I went to my doctor and asked for people who could help with alcohol problems. He advised me to go to James Kingham. I very nearly didn’t make that first appointment even with a friend along. But I was made to feel at ease, and that I’d come to a good place. However I did struggle with my drinking especially when a few months later I was evicted from home.
Life seemed blacker. Homeless, staying on a friend’s sofa and my belongings at my mums, I decided to get help with my cannabis use as well. Together, James Kingham and Addaction helped me realise that I did have a problem, but I wasn’t alone and there had to be something behind it. They taught me to recognise my triggers and slowly start to control them. More importantly, they taught me not to be so hard on myself.
Jess tells her story to Bromford support worker Hannah Dallinder-Jones
No one chooses to have an addiction. It’s a coping mechanism, a way of accepting misery.
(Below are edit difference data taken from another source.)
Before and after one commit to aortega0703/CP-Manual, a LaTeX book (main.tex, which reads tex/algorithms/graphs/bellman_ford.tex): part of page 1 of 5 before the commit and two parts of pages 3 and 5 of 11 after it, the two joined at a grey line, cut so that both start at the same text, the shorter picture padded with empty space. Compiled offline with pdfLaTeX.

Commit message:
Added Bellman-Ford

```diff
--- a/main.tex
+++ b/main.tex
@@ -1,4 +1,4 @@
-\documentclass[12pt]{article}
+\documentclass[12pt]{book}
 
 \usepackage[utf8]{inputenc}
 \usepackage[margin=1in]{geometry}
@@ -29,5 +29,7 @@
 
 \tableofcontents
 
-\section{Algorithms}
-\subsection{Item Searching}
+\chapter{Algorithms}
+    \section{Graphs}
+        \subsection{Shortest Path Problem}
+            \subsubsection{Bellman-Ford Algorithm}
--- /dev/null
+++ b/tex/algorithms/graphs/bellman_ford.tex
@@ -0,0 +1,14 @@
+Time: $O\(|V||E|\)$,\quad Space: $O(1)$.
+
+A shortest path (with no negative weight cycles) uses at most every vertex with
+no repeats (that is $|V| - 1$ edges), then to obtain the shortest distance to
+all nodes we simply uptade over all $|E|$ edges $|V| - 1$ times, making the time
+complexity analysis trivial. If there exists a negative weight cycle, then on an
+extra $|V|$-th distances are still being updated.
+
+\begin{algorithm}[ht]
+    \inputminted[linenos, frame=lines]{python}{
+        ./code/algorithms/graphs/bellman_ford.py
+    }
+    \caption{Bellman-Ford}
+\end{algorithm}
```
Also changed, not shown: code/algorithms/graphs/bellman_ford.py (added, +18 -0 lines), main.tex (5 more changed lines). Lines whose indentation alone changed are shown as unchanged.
Addaction referred me to Bromford Support. I remember my first meeting there. I was petrified, having to meet and learn to trust another new person. With support from Addaction I slowly relaxed and was assigned a support worker with Bromford Support.
I was homeless for six months. Bromford supported me not just with getting a flat through the council, but more importantly I had someone who listened, who didn’t laugh or put me down, who gently nudged me in the right direction if I was struggling – and that was a lot! Even after getting the flat, life was still a battle, my first time living on my own with bills to pay and still struggling with my addictions.
Bromford helped me deal with talking to energy companies, managing my money and my mental health. It makes such a difference having someone to help you through everyday life. Slowly my confidence grew. I started to receive counselling which was the hardest thing in my life so far but it was so good to talk about the issues I’d carried for years and finally put them to rest. I found in order to fix yourself you have to take yourself apart.
Bromford supported me with this and encouraged me to think about getting back into work. Then a friend suggested volunteering up Dunstable Downs, a place I’ve always loved. I started volunteering for just one day a week but what a difference it made to my life. I had a purpose again and I am now looking to retrain as a landscape gardener.
I really wouldn’t be here today if it wasn’t for the support from James Kingham, Addaction, Bromford Support, the Counselling Service, National Trust and my new partner. I want to thank each of you for helping me to smile again and putting sunshine back in my life.”
Since writing this, Jess is now looking to set up a project: ‘I love fresh air’ for people with depression, drug and alcohol addictions, the elderly and disabled. She said: “It has helped me so much to be outside so I want to encourage others to get out, even just to a local park or take a walk.”
To download a PDF of Jess's story, click here.